Best Argument: Impossible
Apple's a friend to education
Matthew Miller: In 1989 I was issued a Macintosh SE at the USCG Academy. A few years later at Berkeley I purchased another Mac with an education discount. Apple has a long history of being a friend to educational institutions and I think they are going to be even more aggressive starting this year with deep discounts on the iPad 2, incentives for organizations to adopt Apple products, and willingness to spend some of their huge cash reserves to build the Apple educational ecosystem.

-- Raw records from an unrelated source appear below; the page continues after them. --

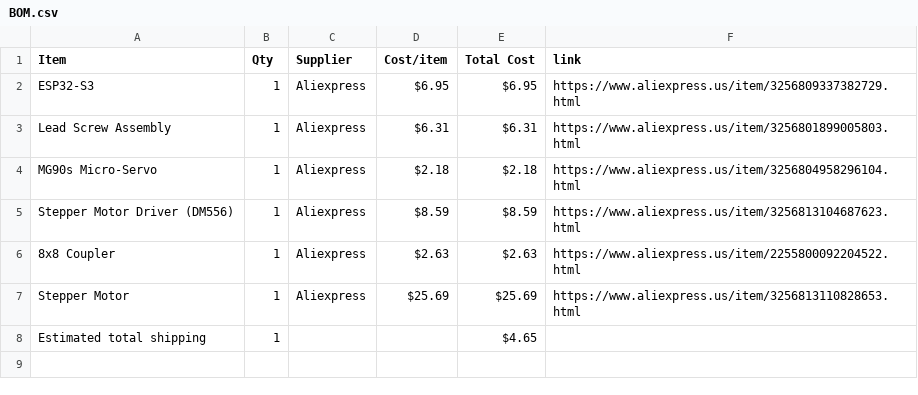
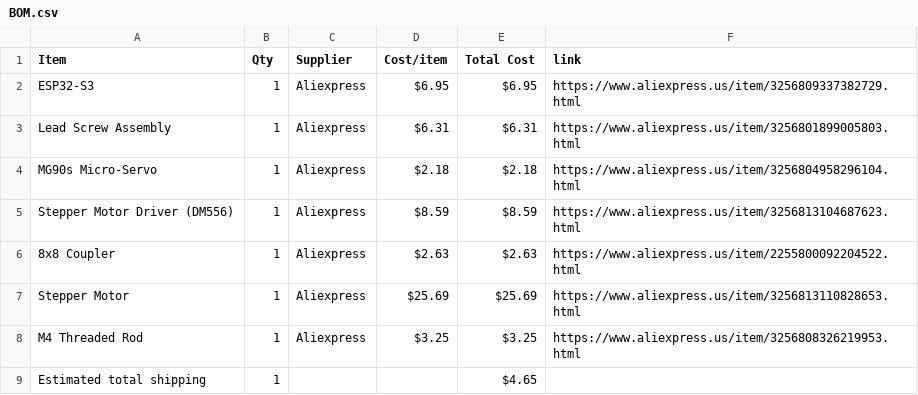
Before and after one commit to andyydong/Autonomous-Piano, a CSV file: BOM.csv, drawn as a sheet.

```diff
--- a/BOM.csv
+++ b/BOM.csv
@@ -7,2 +7,3 @@ Stepper Motor Driver (DM556),1,Aliexpress,$8.59,$8.59,https://www.aliexpress.us/
 Stepper Motor,1,Aliexpress,$25.69,$25.69,https://www.aliexpress.us/item/3256813110828653.html
+M4 Threaded Rod,1,Aliexpress,$3.25,$3.25,https://www.aliexpress.us/item/3256808326219953.html
 Estimated total shipping,1,,,$4.65,
```
Also changed, not shown: 1 other file.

Apple has the OS, the hardware, and now the ecosystem strategy needed to have a major impact on the educational system. The only real barrier to implementation is cost and that is something they can impact, if they are willing to take the risk. If they are successful in widespread adoption of the iPad and the Apple Textbooks program, this success should increase their growth in the PC market as children growing up learning with an iPad, then take that experience to their primary computer.
Not suited to public education
Chris Dawson: Herbert Hoover called for a “chicken in every pot” during his 1928 presidential campaign. That didn’t work out so well with the Great Depression coming shortly thereafter, but the idea of a “tablet in every backpack” is one whose time has come. For well-heeled schools and districts, that device will probably be an iPad. For everyone else, though, it’s going to be something different.
Perhaps it will be an Intel Classmate, a Kindle Fire, a cheap laptop, a Chromebook, or any number of personal computing devices that students can bring to class and have as constant companions for anytime, anywhere study and interaction. But Apple’s first foray into e-textbooks, iBooks and iBooks Author makes it clear that theirs will be a closed ecosystem not well suited to widespread use in public education. Yes, a tablet in every backpack will be a reality. An iPad in every backpack? Not so much.